[4] Section 128.5 reflects the Legislature's intent to broaden the trial court's power to award monetary sanctions to discourage frivolous litigation or delaying tactics. (City of Long Beach v. Bozek (1982) 31 Cal. 3d 527, 537 [183 Cal. Rptr. 86, 645 P.2d 137], cert. granted, judgment vacated and case remanded (1983) 459 U.S. 1095, reaffirmed and reissued (1983) 33 Cal. 3d 727.) To justify our interference with a sanction award, the trial court must have abused the discretion accorded it by the Legislature. (Luke v. Baldwin-United Corp. (1985) 167 Cal. App. 3d 664, 667-668 [213 Cal. Rptr. 654].)

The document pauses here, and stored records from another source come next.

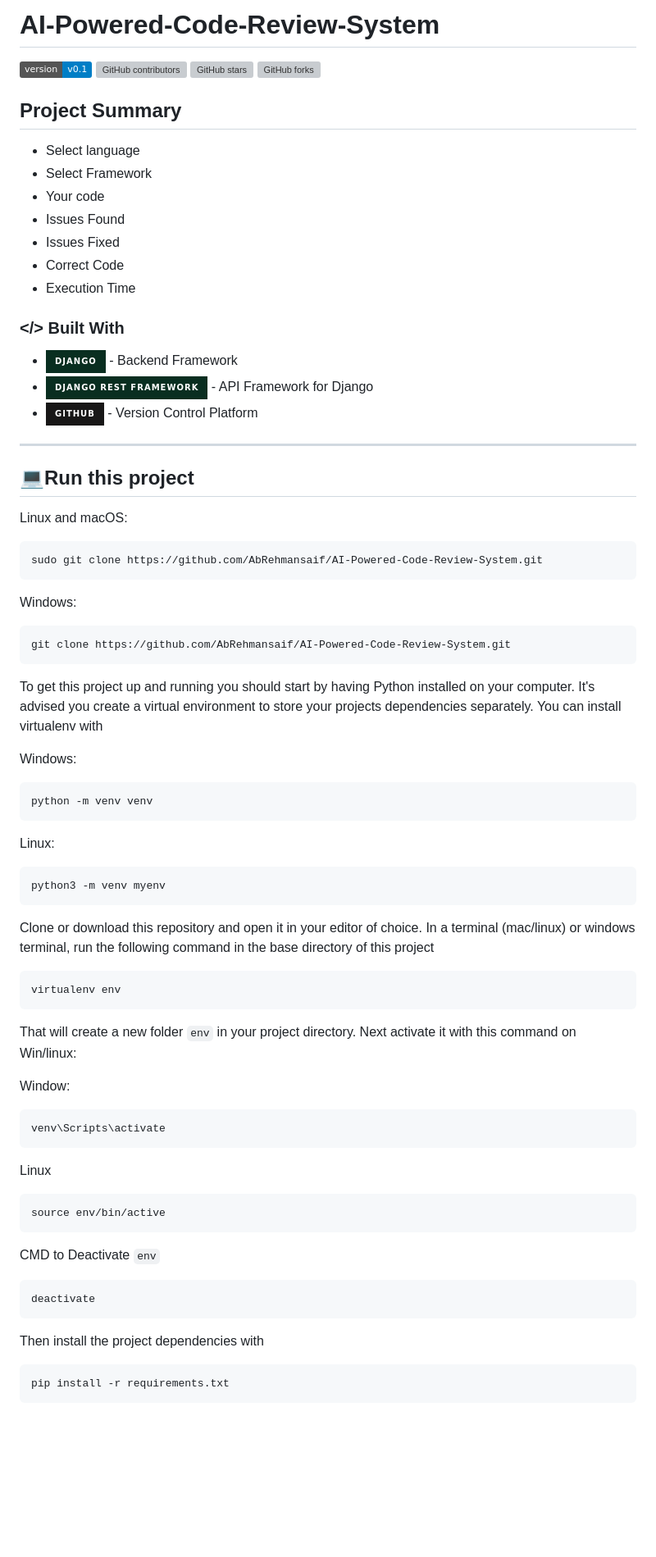
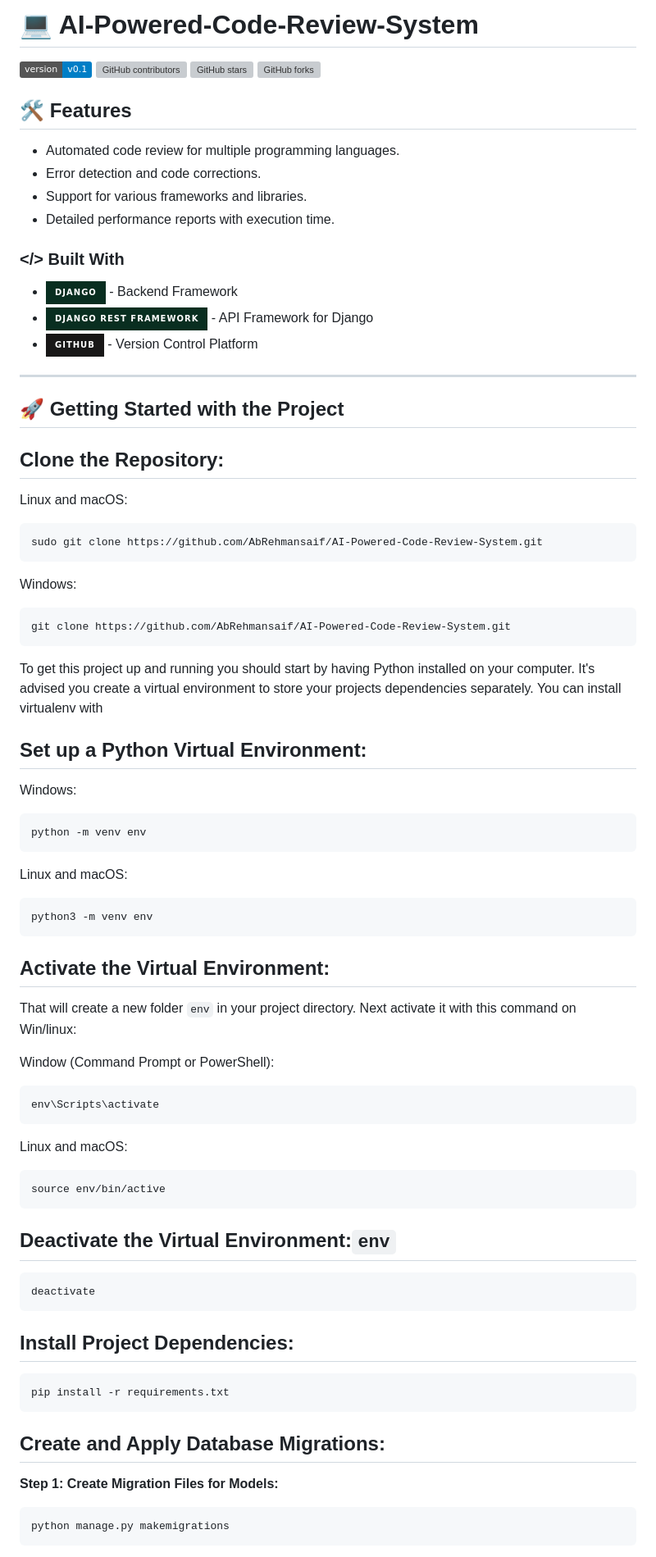
Before and after one commit to AbRehmansaif/AI-Powered-Code-Review-System, a Markdown page: README.md, the part around one of its changes. Shown at 82% size. GitHub-like rendering; badges without logos; blank space fills up the shorter version; grey boxes are pictures that could not be loaded.

````diff
--- a/README.md
+++ b/README.md
@@ -1,18 +1,15 @@
-# AI-Powered-Code-Review-System
+# 💻 AI-Powered-Code-Review-System
 
 ![Current Version](https://img.shields.io/badge/version-v0.1-blue)
 ![GitHub contributors](https://img.shields.io/github/contributors/AbRehmansaif/README-Template)
 ![GitHub stars](https://img.shields.io/github/stars/AbRehmansaif/README-Template?style=social)
 ![GitHub forks](https://img.shields.io/github/forks/AbRehmansaif/README-Template?style=social)
 
-## Project Summary
-- Select language
-- Select Framework
-- Your code
-- Issues Found
-- Issues Fixed
-- Correct Code
-- Execution Time
+## 🛠️ Features
+- Automated code review for multiple programming languages.
+- Error detection and code corrections.
+- Support for various frameworks and libraries.
+- Detailed performance reports with execution time.
 
 ### </> Built With
 
@@ -22,7 +19,8 @@
 
 
 ---
-## 💻Run this project
+## 🚀 Getting Started with the Project
+## Clone the Repository:
 
 Linux and macOS:
 
@@ -38,38 +36,39 @@ git clone https://github.com/AbRehmansaif/AI-Powered-Code-Review-System.git
 
 To get this project up and running you should start by having Python installed on your computer. It's advised you create a virtual environment to store your projects dependencies separately. You can install virtualenv with
 
+## Set up a Python Virtual Environment:
 Windows:
 ```
-python -m venv venv
+python -m venv env
 ```
-Linux:
+Linux and macOS:
 ```
-python3 -m venv myenv
+python3 -m venv env
 ```
 
-Clone or download this repository and open it in your editor of choice. In a terminal (mac/linux) or windows terminal, run the following command in the base directory of this project
-
-```
-virtualenv env
-```
-
+## Activate the Virtual Environment:
 That will create a new folder `env` in your project directory. Next activate it with this command on Win/linux:
 
-Window:
+Window (Command Prompt or PowerShell):
 ```
-venv\Scripts\activate
+env\Scripts\activate
 ```
-Linux
+Linux and macOS:
 ```
 source env/bin/active
 ```
-CMD to Deactivate `env`
+## Deactivate the Virtual Environment:`env`
 ```
 deactivate
 ```
-Then install the project dependencies with
+## Install Project Dependencies:
 
 ```
 pip install -r requirements.txt
 ```
+## Create and Apply Database Migrations:
+**Step 1: Create Migration Files for Models:**
+```
+python manage.py makemigrations
+```
 
````
Also changed, not shown: other parts of README.md (+48 -8 lines).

[3b] Although the record may support the referee's findings factually, the sanctions awarded in the case at bench exceed the statute's jurisdictional scope. Section 128.5 does not extend so far as to enable a trial court to impose sanctions against the attorney of a nonparty in favor of that attorney's nonparty client. We therefore reverse the trial court's judgment, which disposition of the jurisdictional issue makes consideration of the remaining assignments of error on appeal unnecessary.


We reverse the trial court's judgment. Parties to bear their own costs on appeal.

Lucas and Devich, JJ., concurred.

FN 1. For the sake of brevity, hereinafter referred to as section 128.5.

FN 2. The parties indicate that Sherry has filed a pending civil action against Willis involving other causes of action arising out of these facts. We take this opportunity to state that our holding concerning the lack of section 128.5 jurisdiction in the case at bench is made without prejudice to some other pending action or any other appropriate remedy Sherry may have against Willis.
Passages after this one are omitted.